Bear in mind, too, that the quality of video streaming you'll see can also be affected by the number of other people using the connection at that time. If they are also streaming videos, it will reduce the bandwidth you have available. Here’s where having a superfast connection can be beneficial.

Check your broadband speed with our free online tool.

If you plan to watch TV over the internet then we’d always recommend getting an 'unlimited' broadband package. Whether you're streaming or downloading content (see more on that below), it’s easy to quickly eat into your data allowance - if you're on a capped broadband package, then you could quickly run up additional charges.

Types of online TV

Streaming: This allows you to watch show as they’re streamed directly over the internet. It doesn’t mean that they’re being shown live – it could be a catch up service showing a programme that you’d missed – but the important factor is that you need a constant broadband connection for the entirety of the show.

Most streaming services now offer options for standard-definition, HD or even 4K Ultra HD streaming, but again the speed of your internet connection will dictate what you can get.

Downloading: Some services, such as iTunes or the new BBC Store, allow you to download TV programmes or films to keep on your device.
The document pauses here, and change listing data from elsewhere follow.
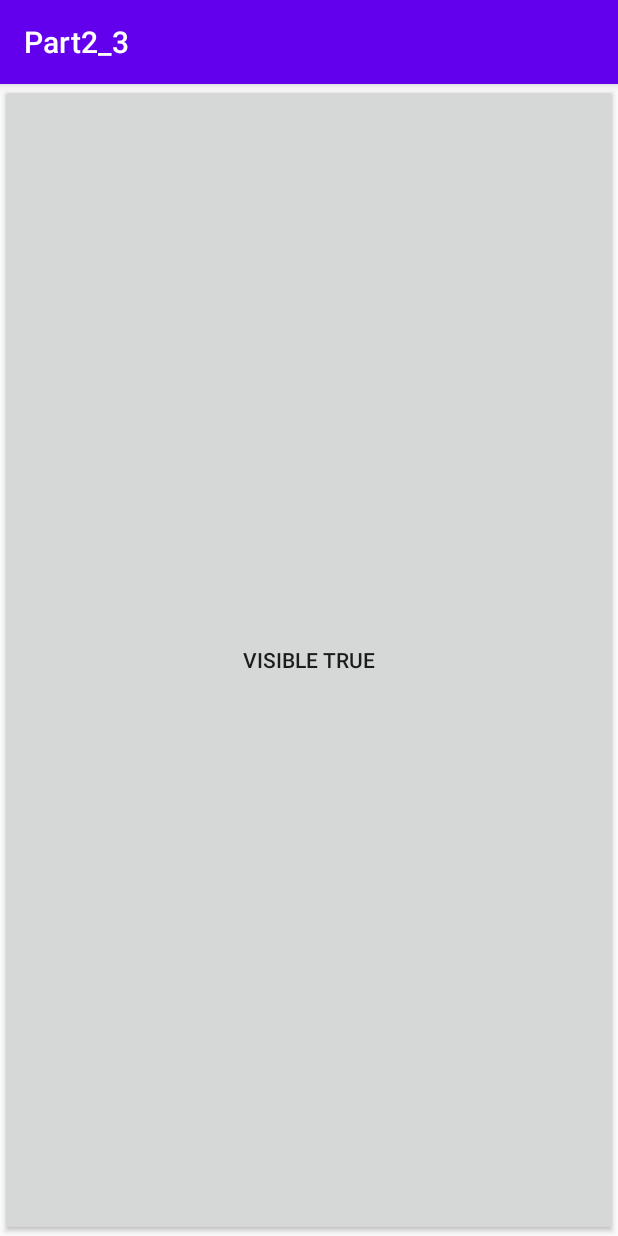
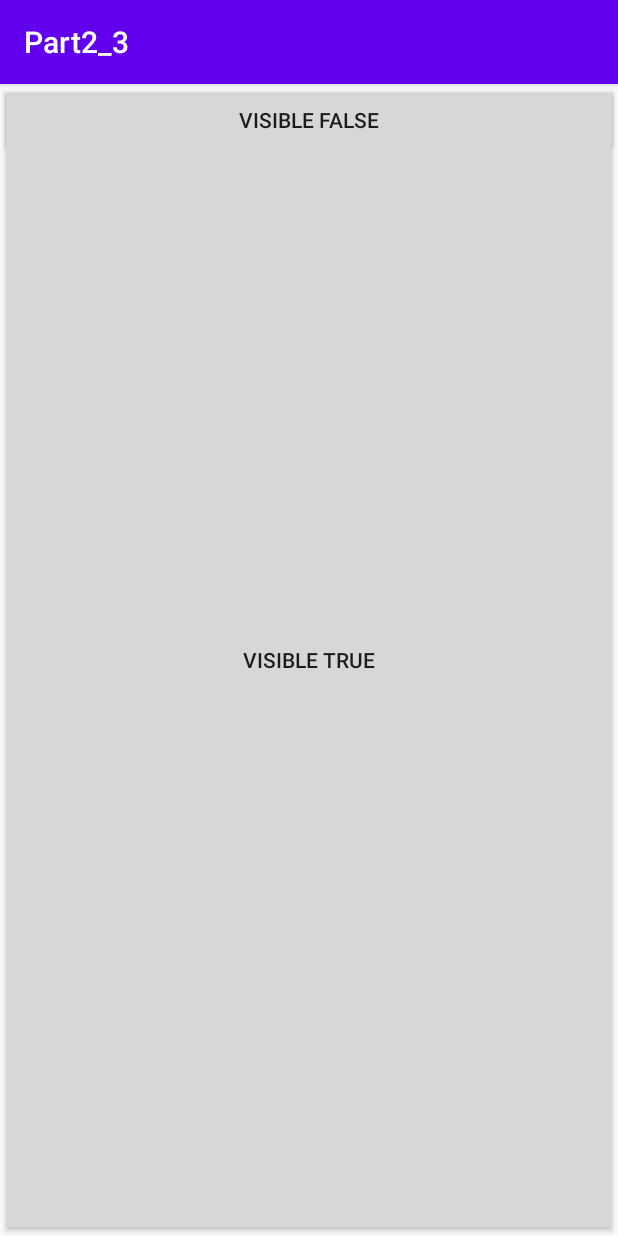
Before and after one commit to jeong315/IchxxnMond, an Android app: the Lab3_3Actibity screen opened directly, with no data from a screen before it, on a phone screen of 412 x 824 dp. Run offline under Robolectric (Android 15) with nearby library versions, the phone set to English and light mode, and no system bars.

Commit message:
P107 뷰 기초 속성 활용

```diff
--- a/part2_3/src/main/java/com/example/part2_3/Lab3_3Actibity.java
+++ b/part2_3/src/main/java/com/example/part2_3/Lab3_3Actibity.java
@@ -3,12 +3,37 @@ package com.example.part2_3;
 import androidx.appcompat.app.AppCompatActivity;
 
 import android.os.Bundle;
+import android.view.View;
+import android.widget.Button;
+import android.widget.TextView;
 
-public class Lab3_3Actibity extends AppCompatActivity {
+public class Lab3_3Actibity extends AppCompatActivity implements View.OnClickListener {
+
+    Button trueBtn;
+    TextView targetTextView;
+    Button falseBtn;
 
     @Override
     protected void onCreate(Bundle savedInstanceState) {
         super.onCreate(savedInstanceState);
         setContentView(R.layout.activity_lab3_3_actibity);
+        //View 객체획득
+
+        trueBtn = findViewById(R.id.btn_visible_true);
+        targetTextView = findViewById(R.id.text_visible_target);
+        falseBtn = findViewById(R.id.btn_visible_false);
+
+        //Button 이벤트 등록
+        trueBtn.setOnClickListener(this);
+        falseBtn.setOnClickListener(this);
+    }
+
+    @Override
+    public void onClick(View v){
+        if(v == trueBtn){
+            targetTextView.setVisibility(View.VISIBLE);
+        }else if(v == falseBtn){
+            targetTextView.setVisibility(View.INVISIBLE);
+        }
     }
 }
--- a/part2_3/src/main/res/layout/activity_lab3_3_actibity.xml
+++ b/part2_3/src/main/res/layout/activity_lab3_3_actibity.xml
@@ -7,18 +7,45 @@
     tools:context=".Lab3_3Actibity">
 
     <LinearLayout
-        android:layout_width="match_parent"
-        android:layout_height="match_parent"
-        android:orientation="vertical"/>
+        android:id="@+id/linearLayout"
+        android:layout_width="0dp"
+        android:layout_height="0dp"
+        android:orientation="vertical"
+        app:layout_constraintBottom_toBottomOf="parent"
+        app:layout_constraintEnd_toEndOf="parent"
+        app:layout_constraintStart_toStartOf="parent"
+        app:layout_constraintTop_toTopOf="parent" />
 
     <Button
         android:id="@+id/btn_visible_true"
-        android:layout_width="match_parent"
-        android:layout_height="match_parent"
-        android:text="visible true"/>
+        android:layout_width="0dp"
+        android:layout_height="0dp"
+        android:text="@string/visibleTrue"
+        app:layout_constraintBottom_toBottomOf="parent"
+        app:layout_constraintEnd_toEndOf="parent"
+        app:layout_constraintStart_toStartOf="parent"
+        app:layout_constraintTop_toTopOf="parent" />
 
+    <TextView
+        android:id="@+id/text_visible_target"
+        android:layout_width="0dp"
+        android:layout_height="wrap_content"
+        android:background="#FFFFFF"
+        android:padding="16dp"
+        android:text="@string/helloWorld"
+        android:visibility="invisible"
+        app:layout_constraintEnd_toEndOf="parent"
+        app:layout_constraintStart_toStartOf="parent"
+        app:layout_constraintTop_toTopOf="@+id/linearLayout" />
 
-
+    <Button
+        android:id="@+id/btn_visible_false"
+        android:layout_width="0dp"
+        android:layout_height="wrap_content"
+        android:text="@string/visibleFalse"
+        app:layout_constraintEnd_toEndOf="parent"
+        app:layout_constraintStart_toStartOf="parent"
+        app:layout_constraintTop_toTopOf="@+id/linearLayout" />
 
 
 </androidx.constraintlayout.widget.ConstraintLayout>
--- a/part2_3/src/main/res/values/strings.xml
+++ b/part2_3/src/main/res/values/strings.xml
@@ -1,3 +1,7 @@
 <resources>
     <string name="app_name">Part2_3</string>
+    <string name="invisible">Part3_3</string>
+    <string name="visibleFalse">visible false</string>
+    <string name="visibleTrue">visible true</string>
+    <string name="helloWorld">helloWorld</string>
 </resources>
```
This means that you can watch them at your leisure, even if you don’t have an internet connection – for example on planes or trains.

Do I need a TV licence to use these services?

If you're just watching purely catch-up television or films on-demand, then you won't need a valid UK television licence.

However you will need a TV licence if you're watching live TV. Andit doesn’t matter if you’re not using a TV – streaming on any compatible device, including computers and smartphones, counts too.

Most services will prompt you to state whether you have a licence before they let you stream live.

For more on this, head over to our TV licence explained guide.

So all the content is free, then?

A lot of catch-up TV content is free, but not all. The licence fee funded BBC iPlayer is completely free to access in the UK. ITV Player, All 4 and Demand 5 are also free to use, but you’ll see adverts before and often during the content you’ll watch. ITV Player offers a subscription service allowing you to pay to watch its content without ads.

Sky Go is the online streaming service for watching live and on-demand content from Sky and its partner channels. It is offered as part of the Sky subscription.

Bear in mind that there are often restrictions on when, or for how long, you can view programmes. The catch-up window is generally up to 30 days after the programme was originally broadcast, but there can be greater restrictions on certain content due to the rights the broadcaster holds. This is often the case with sport or films.